Where a line of the data holds the word "Months", copy that line.

[[ RECORDS SUPPLIED, beginning ]]

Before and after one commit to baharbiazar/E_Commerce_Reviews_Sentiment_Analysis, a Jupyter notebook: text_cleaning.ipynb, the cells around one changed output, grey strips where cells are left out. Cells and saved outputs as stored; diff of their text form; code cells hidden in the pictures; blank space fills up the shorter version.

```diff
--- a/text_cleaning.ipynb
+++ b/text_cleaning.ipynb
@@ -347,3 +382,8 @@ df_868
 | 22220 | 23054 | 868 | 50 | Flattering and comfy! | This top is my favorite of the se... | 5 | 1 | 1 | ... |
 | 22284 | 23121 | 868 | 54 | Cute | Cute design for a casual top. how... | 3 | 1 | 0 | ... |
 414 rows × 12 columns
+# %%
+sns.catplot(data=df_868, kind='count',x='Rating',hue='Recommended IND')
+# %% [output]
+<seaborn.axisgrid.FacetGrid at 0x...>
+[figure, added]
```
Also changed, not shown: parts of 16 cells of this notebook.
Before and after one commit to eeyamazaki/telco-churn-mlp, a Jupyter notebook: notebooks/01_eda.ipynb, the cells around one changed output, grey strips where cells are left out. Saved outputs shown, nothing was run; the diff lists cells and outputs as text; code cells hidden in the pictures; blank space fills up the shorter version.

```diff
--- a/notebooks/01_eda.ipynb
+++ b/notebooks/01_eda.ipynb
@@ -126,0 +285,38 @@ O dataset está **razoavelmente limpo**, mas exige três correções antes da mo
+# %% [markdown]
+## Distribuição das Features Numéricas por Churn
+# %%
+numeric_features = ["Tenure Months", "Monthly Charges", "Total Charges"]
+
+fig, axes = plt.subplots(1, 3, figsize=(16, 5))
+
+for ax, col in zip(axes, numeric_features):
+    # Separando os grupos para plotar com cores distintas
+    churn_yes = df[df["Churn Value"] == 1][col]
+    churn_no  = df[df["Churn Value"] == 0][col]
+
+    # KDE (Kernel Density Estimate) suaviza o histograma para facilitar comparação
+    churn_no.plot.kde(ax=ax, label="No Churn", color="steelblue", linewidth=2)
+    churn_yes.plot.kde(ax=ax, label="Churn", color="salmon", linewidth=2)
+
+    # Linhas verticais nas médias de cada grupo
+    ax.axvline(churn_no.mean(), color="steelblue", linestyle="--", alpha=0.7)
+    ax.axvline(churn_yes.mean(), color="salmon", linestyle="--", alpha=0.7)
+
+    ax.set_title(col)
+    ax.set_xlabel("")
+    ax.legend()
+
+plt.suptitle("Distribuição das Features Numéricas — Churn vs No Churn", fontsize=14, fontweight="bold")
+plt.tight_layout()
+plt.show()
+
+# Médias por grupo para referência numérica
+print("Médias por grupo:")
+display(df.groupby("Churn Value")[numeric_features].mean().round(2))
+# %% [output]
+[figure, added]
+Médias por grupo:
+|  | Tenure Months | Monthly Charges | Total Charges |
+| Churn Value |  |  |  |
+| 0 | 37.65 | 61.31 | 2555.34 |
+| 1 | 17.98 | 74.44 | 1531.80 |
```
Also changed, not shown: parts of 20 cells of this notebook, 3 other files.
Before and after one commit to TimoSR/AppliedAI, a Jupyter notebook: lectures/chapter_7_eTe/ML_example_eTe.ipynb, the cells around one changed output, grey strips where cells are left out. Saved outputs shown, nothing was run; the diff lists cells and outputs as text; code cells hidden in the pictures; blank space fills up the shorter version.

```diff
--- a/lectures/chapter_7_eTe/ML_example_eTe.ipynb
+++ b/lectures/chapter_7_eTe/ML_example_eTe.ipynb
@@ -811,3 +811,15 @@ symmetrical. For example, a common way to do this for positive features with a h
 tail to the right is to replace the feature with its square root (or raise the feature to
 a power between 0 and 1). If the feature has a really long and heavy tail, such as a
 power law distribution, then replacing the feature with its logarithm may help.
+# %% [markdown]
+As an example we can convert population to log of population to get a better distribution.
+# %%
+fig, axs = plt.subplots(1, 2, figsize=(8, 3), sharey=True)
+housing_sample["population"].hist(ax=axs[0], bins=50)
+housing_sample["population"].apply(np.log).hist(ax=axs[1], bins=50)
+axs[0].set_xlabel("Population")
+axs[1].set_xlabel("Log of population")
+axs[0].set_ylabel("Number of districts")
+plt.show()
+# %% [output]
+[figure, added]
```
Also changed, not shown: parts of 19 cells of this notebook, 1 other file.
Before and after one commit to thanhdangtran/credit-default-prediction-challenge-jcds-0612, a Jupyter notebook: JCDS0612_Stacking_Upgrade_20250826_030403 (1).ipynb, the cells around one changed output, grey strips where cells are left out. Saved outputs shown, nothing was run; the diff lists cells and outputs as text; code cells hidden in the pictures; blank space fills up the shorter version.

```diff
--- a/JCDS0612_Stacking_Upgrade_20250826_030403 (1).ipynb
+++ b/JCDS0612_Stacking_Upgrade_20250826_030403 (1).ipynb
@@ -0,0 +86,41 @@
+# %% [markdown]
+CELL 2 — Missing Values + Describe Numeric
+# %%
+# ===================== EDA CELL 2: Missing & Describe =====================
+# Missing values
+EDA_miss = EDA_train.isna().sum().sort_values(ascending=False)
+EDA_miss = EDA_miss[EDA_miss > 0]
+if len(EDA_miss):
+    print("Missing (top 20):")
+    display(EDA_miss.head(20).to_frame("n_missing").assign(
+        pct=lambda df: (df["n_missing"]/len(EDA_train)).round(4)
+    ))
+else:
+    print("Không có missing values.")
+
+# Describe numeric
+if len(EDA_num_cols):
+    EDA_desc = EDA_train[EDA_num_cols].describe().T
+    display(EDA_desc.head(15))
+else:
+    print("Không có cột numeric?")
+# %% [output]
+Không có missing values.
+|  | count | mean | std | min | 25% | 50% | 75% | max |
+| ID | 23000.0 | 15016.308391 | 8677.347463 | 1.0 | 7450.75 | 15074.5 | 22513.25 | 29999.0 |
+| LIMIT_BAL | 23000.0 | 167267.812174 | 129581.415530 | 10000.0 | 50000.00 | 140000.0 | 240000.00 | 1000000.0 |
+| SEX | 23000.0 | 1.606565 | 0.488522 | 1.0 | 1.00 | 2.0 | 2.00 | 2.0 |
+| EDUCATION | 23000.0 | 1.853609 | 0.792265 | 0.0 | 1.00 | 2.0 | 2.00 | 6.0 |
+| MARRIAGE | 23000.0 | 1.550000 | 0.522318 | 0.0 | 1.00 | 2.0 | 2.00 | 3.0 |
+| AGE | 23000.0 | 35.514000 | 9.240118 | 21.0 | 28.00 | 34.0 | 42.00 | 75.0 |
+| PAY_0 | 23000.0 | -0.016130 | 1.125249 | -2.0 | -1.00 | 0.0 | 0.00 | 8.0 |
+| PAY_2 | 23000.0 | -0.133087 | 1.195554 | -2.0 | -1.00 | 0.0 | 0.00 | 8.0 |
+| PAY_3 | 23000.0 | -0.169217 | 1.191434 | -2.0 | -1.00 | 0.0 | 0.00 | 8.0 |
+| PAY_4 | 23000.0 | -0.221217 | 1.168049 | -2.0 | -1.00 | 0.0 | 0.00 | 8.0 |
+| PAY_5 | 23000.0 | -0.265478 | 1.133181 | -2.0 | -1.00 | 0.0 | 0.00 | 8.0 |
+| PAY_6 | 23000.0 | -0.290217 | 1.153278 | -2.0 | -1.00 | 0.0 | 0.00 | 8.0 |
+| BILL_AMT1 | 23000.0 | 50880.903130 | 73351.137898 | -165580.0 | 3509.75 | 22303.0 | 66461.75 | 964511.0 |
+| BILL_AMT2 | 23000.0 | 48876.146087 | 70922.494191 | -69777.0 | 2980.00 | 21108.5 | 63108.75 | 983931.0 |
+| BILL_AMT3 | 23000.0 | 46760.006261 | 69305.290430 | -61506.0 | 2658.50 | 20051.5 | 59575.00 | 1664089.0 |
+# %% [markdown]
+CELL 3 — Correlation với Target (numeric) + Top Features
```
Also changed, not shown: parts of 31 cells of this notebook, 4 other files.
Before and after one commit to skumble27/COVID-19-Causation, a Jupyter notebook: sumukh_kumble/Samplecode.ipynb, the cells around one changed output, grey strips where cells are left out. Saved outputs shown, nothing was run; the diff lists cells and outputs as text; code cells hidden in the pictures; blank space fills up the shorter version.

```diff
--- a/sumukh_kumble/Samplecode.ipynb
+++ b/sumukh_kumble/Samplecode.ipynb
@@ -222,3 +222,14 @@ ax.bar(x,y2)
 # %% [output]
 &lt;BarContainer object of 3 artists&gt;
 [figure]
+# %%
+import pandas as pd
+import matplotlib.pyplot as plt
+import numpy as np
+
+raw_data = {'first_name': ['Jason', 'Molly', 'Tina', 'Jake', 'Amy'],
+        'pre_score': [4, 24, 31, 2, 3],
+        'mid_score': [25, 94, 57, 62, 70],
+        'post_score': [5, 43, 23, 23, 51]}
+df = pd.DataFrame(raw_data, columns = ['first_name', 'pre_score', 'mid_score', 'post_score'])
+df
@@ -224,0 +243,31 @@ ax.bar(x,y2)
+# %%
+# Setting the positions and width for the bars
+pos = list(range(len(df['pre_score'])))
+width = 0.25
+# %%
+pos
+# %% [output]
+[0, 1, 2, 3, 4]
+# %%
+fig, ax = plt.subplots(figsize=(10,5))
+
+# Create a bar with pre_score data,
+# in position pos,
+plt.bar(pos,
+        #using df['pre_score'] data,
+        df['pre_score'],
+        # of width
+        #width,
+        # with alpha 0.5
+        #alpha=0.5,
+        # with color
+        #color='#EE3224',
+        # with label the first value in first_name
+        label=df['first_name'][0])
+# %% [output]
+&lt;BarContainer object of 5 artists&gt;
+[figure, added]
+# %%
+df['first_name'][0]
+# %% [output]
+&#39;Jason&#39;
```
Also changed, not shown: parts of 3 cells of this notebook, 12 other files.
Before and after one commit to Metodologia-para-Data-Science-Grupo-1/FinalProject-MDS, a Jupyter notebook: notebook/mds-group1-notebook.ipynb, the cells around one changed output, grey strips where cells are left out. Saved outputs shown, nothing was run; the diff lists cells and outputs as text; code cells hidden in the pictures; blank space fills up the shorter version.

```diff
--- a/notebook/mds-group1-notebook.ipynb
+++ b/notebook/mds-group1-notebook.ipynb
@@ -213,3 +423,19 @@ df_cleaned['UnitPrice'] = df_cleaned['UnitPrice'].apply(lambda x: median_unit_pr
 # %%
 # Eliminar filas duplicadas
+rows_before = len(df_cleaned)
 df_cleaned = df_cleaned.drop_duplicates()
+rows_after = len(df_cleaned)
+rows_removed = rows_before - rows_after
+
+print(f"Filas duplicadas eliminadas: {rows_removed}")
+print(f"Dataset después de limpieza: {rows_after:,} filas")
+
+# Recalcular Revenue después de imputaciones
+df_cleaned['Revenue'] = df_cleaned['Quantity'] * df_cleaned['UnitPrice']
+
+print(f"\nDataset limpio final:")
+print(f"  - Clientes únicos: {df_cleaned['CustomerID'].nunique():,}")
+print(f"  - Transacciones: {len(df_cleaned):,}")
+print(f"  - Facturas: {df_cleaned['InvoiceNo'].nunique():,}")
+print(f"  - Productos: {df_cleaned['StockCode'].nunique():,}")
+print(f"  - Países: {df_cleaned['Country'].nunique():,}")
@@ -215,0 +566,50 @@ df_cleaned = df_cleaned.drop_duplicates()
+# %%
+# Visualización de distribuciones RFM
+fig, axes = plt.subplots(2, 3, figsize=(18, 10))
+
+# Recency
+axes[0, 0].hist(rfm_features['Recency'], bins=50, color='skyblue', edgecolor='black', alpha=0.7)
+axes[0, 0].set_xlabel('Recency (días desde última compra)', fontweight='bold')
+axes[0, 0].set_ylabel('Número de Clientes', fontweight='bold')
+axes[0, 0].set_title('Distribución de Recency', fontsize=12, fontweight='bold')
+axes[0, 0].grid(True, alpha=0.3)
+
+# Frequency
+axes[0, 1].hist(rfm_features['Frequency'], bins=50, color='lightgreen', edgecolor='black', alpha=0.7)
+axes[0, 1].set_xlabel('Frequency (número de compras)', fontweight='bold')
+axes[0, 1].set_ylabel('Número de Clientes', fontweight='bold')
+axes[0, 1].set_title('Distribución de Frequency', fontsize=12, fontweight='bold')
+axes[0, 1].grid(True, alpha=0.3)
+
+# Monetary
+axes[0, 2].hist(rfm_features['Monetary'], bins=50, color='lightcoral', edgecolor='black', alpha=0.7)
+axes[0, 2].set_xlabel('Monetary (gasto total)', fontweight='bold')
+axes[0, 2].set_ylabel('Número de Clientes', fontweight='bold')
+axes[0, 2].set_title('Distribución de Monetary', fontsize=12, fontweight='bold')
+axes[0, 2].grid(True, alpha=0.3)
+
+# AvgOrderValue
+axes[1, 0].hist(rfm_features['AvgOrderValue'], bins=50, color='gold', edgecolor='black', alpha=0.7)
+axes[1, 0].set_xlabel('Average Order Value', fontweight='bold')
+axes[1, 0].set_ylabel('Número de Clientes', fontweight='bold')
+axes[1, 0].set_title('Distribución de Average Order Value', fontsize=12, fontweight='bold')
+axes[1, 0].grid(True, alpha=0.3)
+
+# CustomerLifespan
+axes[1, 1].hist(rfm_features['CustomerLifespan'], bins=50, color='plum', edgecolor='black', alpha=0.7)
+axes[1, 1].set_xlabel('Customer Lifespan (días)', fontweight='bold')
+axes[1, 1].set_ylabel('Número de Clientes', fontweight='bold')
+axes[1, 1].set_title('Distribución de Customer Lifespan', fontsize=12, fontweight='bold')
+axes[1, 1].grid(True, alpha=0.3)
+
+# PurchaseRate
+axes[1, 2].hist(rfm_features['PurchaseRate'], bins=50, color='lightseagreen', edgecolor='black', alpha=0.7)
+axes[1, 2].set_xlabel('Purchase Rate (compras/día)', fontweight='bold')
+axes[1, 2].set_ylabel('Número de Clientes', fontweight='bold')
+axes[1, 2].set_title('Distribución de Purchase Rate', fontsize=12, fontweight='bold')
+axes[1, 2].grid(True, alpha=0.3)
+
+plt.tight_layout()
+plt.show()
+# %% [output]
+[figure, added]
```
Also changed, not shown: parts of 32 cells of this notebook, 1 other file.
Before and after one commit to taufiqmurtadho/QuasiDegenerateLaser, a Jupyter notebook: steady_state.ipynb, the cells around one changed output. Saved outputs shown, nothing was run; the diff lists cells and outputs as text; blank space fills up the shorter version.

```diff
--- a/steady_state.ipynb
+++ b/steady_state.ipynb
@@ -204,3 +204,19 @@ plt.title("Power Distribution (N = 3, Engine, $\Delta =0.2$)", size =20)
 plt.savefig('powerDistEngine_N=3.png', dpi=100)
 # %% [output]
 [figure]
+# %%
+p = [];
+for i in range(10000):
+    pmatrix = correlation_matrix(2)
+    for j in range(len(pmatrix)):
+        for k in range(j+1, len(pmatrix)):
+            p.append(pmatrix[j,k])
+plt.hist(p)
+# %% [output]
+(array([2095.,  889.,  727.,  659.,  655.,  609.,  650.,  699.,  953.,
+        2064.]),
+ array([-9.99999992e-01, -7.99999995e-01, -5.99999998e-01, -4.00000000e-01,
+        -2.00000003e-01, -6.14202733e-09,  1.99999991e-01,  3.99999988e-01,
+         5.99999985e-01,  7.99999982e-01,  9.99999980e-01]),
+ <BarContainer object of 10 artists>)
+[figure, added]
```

[[ RECORDS SUPPLIED, end ]]

SOLVED EXERCISE:
+numeric_features = ["Tenure Months", "Monthly Charges", "Total Charges"]
+|  | Tenure Months | Monthly Charges | Total Charges |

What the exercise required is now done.